 Opening to view, I saw a crowd within
 Of serpents terrible, so strange of shape
 And hideous, that remembrance in my veins
 Yet shrinks the vital current. Of her sands
 Let Libya vaunt no more: if Jaculus,
 Pareas and Chelyder be her brood,
 Cenchris and Amphisbaena, plagues so dire
 Or in such numbers swarming ne'er she show'd,
 Not with all Ethiopia, and whate'er
 Above the Erythraean sea is spawn'd.
 Amid this dread exuberance of woe
 Ran naked spirits wing'd with horrid fear,
 Nor hope had they of crevice where to hide,
 Or heliotrope to charm them out of view.
 With serpents were their hands behind them bound,
 Which through their reins infix'd the tail and head,
 Twisted in folds before. And lo! on one
 Near to our side, darted an adder up,
 And, where the neck is on the shoulders tied,
 Transpierced him. Far more quickly than e'er pen
 Wrote O or I, he kindled, burn'd, and changed
 To ashes all, pour'd out upon the earth.
 When there dissolved he lay, the dust again
 Uproll'd spontaneous, and the self - same form
 Instant resumed. So mighty sages tell,
 The Arabian Phoenix, when five hundred years
 Have well - nigh circled, dies, and springs forthwith
 Renascent: blade nor herb throughout his life
 He tastes, but tears of frankincense alone
 And odorous amomum: swaths of nard
 And myrrh his funeral shroud. As one that falls,
 He knows not how, by force demoniac dragg'd
 To earth, or through obstruction fettering up
 In chains invisible the powers of man,
 Who, risen from his trance, gazeth around,
 Bewilder'd with the monstrous agony
 He hath endured, and wildly staring sighs;
 So stood aghast the sinner when he rose.
 Oh! how severe God's judgment, that deals out
 Such blows in stormy vengeance. Who he was,
 My teacher next inquired; and thus in few
 He answer'd: "Vanni Fucci[2] am I call'd,
 Not long since rained down from Tuscany
 To this dire gullet. Me the bestial life
 And not the human pleased, mule that I was,
 Who in Pistoia found my worthy den."
 [2: Said to have been an illegitimate offspring of the family of
 Lazari in Pistoia, to have robbed the sacristy of the church of St. James in

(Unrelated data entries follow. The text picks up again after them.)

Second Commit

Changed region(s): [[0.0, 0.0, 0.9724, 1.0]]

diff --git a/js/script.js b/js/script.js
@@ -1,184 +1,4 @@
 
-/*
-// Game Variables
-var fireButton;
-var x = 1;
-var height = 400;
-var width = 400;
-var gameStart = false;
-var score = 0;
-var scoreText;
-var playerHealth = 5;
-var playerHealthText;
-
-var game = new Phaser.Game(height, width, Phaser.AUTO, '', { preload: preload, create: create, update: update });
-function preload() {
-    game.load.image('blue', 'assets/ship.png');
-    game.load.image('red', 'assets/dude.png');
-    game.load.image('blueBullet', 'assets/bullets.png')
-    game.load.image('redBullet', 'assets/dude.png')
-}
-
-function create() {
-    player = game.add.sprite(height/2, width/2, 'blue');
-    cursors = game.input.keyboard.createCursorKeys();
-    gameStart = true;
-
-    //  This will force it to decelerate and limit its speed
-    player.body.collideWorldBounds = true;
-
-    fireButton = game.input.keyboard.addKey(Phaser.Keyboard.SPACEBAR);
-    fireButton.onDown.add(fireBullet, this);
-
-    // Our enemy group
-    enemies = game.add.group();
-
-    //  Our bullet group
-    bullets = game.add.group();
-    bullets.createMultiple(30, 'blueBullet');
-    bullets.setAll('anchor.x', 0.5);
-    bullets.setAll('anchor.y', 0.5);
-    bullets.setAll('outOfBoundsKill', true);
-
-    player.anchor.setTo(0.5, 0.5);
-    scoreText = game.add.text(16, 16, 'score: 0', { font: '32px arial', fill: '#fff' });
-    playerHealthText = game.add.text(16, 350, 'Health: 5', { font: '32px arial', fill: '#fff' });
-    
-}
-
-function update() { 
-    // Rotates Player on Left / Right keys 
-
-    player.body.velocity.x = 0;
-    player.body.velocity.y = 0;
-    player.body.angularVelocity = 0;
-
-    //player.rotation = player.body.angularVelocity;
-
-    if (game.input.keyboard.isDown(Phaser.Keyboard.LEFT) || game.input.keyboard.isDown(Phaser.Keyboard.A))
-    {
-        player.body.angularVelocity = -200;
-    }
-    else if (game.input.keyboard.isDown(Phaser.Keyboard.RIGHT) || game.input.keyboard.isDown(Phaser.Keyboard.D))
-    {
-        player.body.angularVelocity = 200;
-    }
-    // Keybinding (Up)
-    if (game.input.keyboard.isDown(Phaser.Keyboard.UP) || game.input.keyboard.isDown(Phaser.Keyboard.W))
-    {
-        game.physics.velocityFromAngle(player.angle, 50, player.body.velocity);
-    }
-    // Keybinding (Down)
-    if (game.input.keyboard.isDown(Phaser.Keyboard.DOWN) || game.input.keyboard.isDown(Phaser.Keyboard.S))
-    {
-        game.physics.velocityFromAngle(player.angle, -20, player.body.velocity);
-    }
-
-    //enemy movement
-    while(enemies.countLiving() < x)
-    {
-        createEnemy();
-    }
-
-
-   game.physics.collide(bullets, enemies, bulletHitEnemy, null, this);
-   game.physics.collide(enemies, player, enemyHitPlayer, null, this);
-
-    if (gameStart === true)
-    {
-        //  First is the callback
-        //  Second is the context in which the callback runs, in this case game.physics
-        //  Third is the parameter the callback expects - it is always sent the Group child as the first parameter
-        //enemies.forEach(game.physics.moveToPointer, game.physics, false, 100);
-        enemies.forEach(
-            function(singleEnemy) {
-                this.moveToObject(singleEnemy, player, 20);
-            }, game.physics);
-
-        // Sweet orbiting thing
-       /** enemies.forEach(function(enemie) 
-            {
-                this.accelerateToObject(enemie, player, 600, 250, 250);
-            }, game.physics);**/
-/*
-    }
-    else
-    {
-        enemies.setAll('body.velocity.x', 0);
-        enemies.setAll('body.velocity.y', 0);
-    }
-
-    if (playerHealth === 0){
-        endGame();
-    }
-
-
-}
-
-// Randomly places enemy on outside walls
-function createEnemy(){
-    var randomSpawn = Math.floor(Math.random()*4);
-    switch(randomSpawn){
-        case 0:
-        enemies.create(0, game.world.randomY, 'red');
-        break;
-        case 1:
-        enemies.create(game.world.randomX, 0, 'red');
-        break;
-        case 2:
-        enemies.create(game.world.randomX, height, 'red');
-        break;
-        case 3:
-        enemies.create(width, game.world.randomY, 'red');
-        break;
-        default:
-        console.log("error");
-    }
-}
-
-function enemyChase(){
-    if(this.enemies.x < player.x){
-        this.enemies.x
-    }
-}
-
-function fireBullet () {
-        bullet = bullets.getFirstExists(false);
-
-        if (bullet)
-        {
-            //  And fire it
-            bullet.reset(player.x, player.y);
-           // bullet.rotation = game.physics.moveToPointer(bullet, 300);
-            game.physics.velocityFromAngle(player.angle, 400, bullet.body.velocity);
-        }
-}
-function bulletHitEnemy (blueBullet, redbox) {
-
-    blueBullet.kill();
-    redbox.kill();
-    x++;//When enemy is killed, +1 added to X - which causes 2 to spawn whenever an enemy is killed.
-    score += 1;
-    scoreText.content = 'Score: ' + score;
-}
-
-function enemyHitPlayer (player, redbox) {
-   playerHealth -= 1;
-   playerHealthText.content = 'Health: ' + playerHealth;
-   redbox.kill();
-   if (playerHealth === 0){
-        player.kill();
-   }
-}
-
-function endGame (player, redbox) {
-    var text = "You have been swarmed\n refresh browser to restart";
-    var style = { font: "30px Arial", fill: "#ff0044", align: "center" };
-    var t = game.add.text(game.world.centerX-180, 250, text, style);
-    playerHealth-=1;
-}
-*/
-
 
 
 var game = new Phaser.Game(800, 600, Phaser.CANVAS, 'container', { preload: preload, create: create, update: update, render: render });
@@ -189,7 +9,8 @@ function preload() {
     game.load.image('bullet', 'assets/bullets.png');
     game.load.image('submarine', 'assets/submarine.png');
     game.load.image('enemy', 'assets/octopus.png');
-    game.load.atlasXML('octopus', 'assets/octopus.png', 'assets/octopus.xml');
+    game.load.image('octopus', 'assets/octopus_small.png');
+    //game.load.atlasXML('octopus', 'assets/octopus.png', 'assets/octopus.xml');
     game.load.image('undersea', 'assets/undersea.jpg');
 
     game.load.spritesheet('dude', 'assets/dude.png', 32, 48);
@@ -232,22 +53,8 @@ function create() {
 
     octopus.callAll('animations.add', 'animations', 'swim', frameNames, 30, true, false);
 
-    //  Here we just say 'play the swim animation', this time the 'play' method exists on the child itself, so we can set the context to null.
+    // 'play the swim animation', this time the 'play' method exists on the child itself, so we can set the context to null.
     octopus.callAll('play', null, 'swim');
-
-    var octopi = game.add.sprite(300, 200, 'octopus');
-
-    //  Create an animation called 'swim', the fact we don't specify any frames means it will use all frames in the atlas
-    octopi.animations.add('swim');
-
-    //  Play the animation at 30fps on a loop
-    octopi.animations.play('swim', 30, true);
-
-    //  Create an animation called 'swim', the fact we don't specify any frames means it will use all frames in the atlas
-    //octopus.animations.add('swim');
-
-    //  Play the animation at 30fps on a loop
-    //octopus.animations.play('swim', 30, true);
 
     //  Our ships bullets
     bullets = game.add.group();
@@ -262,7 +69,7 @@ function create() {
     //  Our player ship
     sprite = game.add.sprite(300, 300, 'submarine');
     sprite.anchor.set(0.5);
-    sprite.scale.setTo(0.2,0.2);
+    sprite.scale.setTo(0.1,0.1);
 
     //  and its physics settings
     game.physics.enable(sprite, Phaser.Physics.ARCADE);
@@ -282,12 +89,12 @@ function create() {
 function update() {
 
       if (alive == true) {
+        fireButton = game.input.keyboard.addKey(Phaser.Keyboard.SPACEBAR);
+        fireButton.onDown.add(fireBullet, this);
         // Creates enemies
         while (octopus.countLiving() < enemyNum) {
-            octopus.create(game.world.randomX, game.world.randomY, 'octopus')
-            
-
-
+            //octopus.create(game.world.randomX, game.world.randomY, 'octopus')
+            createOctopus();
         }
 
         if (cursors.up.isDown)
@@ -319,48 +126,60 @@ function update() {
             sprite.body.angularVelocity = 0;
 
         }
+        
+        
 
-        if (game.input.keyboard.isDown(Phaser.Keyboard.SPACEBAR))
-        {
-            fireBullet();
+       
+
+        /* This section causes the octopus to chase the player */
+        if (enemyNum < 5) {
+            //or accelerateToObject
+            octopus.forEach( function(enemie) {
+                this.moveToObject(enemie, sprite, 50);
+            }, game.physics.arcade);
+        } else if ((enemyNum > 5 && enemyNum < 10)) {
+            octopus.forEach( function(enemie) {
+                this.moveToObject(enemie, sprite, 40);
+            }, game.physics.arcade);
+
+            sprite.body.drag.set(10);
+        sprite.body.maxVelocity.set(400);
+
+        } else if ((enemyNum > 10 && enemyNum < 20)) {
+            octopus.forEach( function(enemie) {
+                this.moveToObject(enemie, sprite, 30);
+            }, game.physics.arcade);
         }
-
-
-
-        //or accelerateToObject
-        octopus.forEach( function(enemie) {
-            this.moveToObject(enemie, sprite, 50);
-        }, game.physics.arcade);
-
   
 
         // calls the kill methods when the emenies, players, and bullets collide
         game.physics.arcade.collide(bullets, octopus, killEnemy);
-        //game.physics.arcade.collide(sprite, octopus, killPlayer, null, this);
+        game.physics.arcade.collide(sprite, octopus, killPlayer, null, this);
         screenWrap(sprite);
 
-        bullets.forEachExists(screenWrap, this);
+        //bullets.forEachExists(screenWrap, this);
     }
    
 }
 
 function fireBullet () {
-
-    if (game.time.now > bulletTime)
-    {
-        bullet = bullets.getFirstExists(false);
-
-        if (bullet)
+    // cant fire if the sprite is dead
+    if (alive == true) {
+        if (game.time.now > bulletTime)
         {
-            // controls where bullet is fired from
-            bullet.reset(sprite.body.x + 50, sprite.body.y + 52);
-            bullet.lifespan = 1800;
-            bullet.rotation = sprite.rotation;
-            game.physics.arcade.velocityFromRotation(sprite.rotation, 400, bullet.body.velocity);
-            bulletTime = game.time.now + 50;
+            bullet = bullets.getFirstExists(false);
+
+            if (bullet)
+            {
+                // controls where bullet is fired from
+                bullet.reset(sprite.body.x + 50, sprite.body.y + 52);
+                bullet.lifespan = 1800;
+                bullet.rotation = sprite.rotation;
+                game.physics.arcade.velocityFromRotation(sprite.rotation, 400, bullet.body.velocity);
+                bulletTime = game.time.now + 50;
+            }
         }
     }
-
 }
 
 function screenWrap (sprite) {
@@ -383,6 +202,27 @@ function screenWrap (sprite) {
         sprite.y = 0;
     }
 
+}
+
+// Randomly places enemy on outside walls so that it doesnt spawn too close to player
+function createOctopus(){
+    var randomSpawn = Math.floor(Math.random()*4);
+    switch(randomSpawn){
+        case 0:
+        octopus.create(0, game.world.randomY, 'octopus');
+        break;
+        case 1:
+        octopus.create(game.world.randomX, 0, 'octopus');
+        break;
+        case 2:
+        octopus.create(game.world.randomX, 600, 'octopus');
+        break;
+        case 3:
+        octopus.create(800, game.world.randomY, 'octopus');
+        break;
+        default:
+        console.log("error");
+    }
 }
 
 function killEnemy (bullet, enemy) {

 that city, and to have charged Vanni della Nona with the sacrilege; in
 consequence of which the latter suffered death.]
 I then to Virgil: "Bid him stir not hence;
 And ask what crime did thrust him thither: once
 A man I knew him, choleric and bloody."
 The sinner heard and feign'd not, but toward me
 His mind directing and his face, wherein
 Was dismal shame depictured, thus he spake:
 "It grieves me more to have been caught by thee
 In this sad plight, which thou beholdest, than
 When I was taken from the other life.
 I have no power permitted to deny
 What thou inquirest. I am doom'd thus low
 To dwell, for that the sacristy by me
 Was rifled of its goodly ornaments,
 And with the guilt another falsely charged.
 But that thou mayst not joy to see me thus,
 So as thou e'er shalt 'scape this darksome realm,
 Open thine ears and hear what I forebode.
 Reft of the Neri first Pistoia[3] pines;
 Then Florence[4] changeth citizens and laws;
 [3: "In May, 1301, the Bianchi party of Pistoia, with the help of the
 Bianchi who ruled Florence, drove out the party of the Neri from the former
 place, destroying their houses, palaces, and farms."]
 [4: "Then Florence." "Soon after the Bianchi wbll be expelled from
 Florence, the Neri will prevail, and the laws and people will be changed."]
 From Valdimagra,[5] drawn by wrathful Mars,
 A vapor rises, wrapt in turbid mists,
 And sharp and eager driveth on the storm
 With Arrowy hurtling o'er Piceno's field,
 Whence suddenly the cloud shall burst, and strike
 Each helpless Bianco prostrate to the ground.
 This have I told, that grief may rend thy heart."
 [5: Alluding to the victory obtained by the Marquis Morello Malaspina
 of Valdimagra, who put himself at the head of the Neri, and defeated their
 opponents the Bianchi, in the Campo Piceno near Pistoia, soon after the
 occurrence related in the preceding note on v. 142. Currado Malaspina is
 introduced in the eighth Canto of the Purgatory; where it appears, that
 although on the present occasion they espoused contrary sides, most important
 favors were nevertheless conferred by that family on our Poet, at a subsequent
 period of his exile, in 1307.]